There are times when you just need to relax. There needs to be times when you need to set aside time to just rest. Goals are important. We need to work to achieve them. But we also need to have the strength to strive for them. This is where rest comes in. Relaxation is possibly the most important aspect of achieving goals. You cannot achieve your goals if you do not have the strength to run for the finish line.
As I'm working on my degree, I have to keep reminding myself that spending 8 straight hours studying for a final or hammering out a term paper is much less productive than punctuating that study or writing with times away from your work. Taking time to play a video game with my kids. Going fishing. Enjoying some time alone with my wife. Getting together to have some coffee with an old friend.
My wife is a stay-at-home mom who homeschools our children. There are times when she just wants to be alone in our room to watch Dr. Phil or take a nap. That's how she recharges her batteries
It does not really matter how you relax. Some people get recharged by spending time with others, while others require times of solitude. What matters is you take time away and just relax.

Wednesday, March 3, 2010

Do or Die

Have you had it? Have you had that moment during the process of achieving your goal when you're just not sure you can do it? I know I have. You are trying to attain a goal you knew from the start would not be easy. At a certain point in striving towards that goal, you have that twinge of doubt. "Maybe I'm not cut out for school." "Is it even realistic to live debt-free?" "Is this marriage even worth the effort anymore?"
Look, we all face it. I call it a "Do or Die" point. We all come to a point where we either give up, or we grit our teeth, square our jaw, and continue to progress toward the goal we have set out. This is the point where we have the mentality of not being denied our goal.
Some of you may be there right now. I know I was last week. If you are, let me encourage you to tell your doubts "NO!" This is not the time to quit. This is the time to bear down and do it! To quote Dave Ramsey, now is the time to act as if "nothing's moved unless it's shoved!"
You have come too far and worked to hard to give up now! You can do this! Finish that degree! Pay off that debt! Fight for your marriage and family as if your life depended on it!
Some of you may be wavering, thinking you don't have the strength. You may thinking you don't have what it takes to win. Trust me: YOU HAVE GOT WHAT IT TAKES! All you have to do is do it!

Wednesday, January 13, 2010

The main thing is to keep the main thing the main thing

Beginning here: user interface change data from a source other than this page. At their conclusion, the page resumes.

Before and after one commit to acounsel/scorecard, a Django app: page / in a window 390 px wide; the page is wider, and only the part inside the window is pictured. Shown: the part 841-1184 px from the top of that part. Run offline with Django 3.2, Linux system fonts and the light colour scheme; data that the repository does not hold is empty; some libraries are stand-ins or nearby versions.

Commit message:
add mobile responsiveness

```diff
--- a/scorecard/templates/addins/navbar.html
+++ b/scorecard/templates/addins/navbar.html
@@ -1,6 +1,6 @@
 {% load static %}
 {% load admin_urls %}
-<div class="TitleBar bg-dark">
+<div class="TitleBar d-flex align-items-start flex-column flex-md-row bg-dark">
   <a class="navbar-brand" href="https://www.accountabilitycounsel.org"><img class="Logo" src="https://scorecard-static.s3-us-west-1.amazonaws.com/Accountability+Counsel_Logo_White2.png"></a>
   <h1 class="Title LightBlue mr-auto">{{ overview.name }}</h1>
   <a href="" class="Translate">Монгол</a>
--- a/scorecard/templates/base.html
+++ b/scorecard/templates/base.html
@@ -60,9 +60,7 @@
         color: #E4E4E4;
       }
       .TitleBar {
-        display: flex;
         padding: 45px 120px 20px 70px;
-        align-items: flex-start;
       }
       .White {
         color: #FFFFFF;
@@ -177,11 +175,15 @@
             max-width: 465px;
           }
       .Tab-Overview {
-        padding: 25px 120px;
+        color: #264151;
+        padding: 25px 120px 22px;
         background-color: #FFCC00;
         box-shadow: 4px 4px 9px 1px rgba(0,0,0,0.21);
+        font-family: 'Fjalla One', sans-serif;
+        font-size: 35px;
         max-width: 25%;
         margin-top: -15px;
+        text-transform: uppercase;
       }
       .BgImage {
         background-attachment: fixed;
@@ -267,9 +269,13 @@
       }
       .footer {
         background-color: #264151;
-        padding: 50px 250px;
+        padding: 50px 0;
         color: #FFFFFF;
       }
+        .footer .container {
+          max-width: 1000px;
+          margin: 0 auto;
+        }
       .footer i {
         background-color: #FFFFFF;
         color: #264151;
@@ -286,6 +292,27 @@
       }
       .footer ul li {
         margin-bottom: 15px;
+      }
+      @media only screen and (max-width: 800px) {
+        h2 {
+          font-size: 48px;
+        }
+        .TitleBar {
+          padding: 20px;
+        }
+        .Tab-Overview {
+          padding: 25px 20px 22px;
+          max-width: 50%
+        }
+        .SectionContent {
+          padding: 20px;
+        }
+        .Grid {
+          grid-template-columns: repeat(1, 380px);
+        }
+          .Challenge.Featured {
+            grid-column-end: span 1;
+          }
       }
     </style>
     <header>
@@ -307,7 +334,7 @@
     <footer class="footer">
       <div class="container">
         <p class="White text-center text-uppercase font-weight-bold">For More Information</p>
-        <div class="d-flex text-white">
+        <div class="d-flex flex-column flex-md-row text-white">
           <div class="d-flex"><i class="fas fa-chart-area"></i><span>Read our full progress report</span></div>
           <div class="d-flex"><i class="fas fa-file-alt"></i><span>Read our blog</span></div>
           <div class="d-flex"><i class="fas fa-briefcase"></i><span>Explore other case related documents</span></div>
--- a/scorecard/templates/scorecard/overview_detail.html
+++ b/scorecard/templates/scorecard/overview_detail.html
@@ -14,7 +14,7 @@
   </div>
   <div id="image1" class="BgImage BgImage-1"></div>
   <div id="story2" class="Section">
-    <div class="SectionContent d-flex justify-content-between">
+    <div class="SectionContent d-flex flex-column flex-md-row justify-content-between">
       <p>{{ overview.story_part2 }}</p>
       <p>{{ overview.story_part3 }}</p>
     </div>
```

I often wonder about this quote. I first came across it in reading a book by Dave Busby over 15 years ago. I can't explain why I'm thinking about it now, but it gets me to thinking. It makes me ask myself, "What is my main thing?" Is it finishing college? Is it having a great marriage? Is it having positive kids in a negative world? Is it having good friendships? What is it that makes me tick? Why do I exist? What is, "the main thing?"
This question was answered about 2000 years ago by Jesus of Nazareth. According to his pal Matthew, Jesus told his followers to "[s]teep your life in God-reality, God-initiative, God-provisions. Don't worry about missing out. You'll find all your everyday human concerns will be met" (Mt. 6:33, MSG). That's it! That's the main thing! Focus on Jesus to start with, and everything else will fall into place!
Now, before your start laughing too hard, I also want to remind you that Jesus was no ivory tower philosopher. Shortly before His unjust murder, He reminded his friends that "[i]n this godless world you will continue to experience difficulties. But take heart! I've conquered the world" (Jn 16:33, MSG). Jesus wants us to remember that even though life can get really hard, He is still really good, and He really loves you, a lot.
So, when that term paper becomes almost unbearable, or you woke up with one nerve left, and your spouse is getting on it, or it seems no use to raise your kids according to principles rather than pragmatism, you too can take heart. Jesus is the mighty conquerer of this world.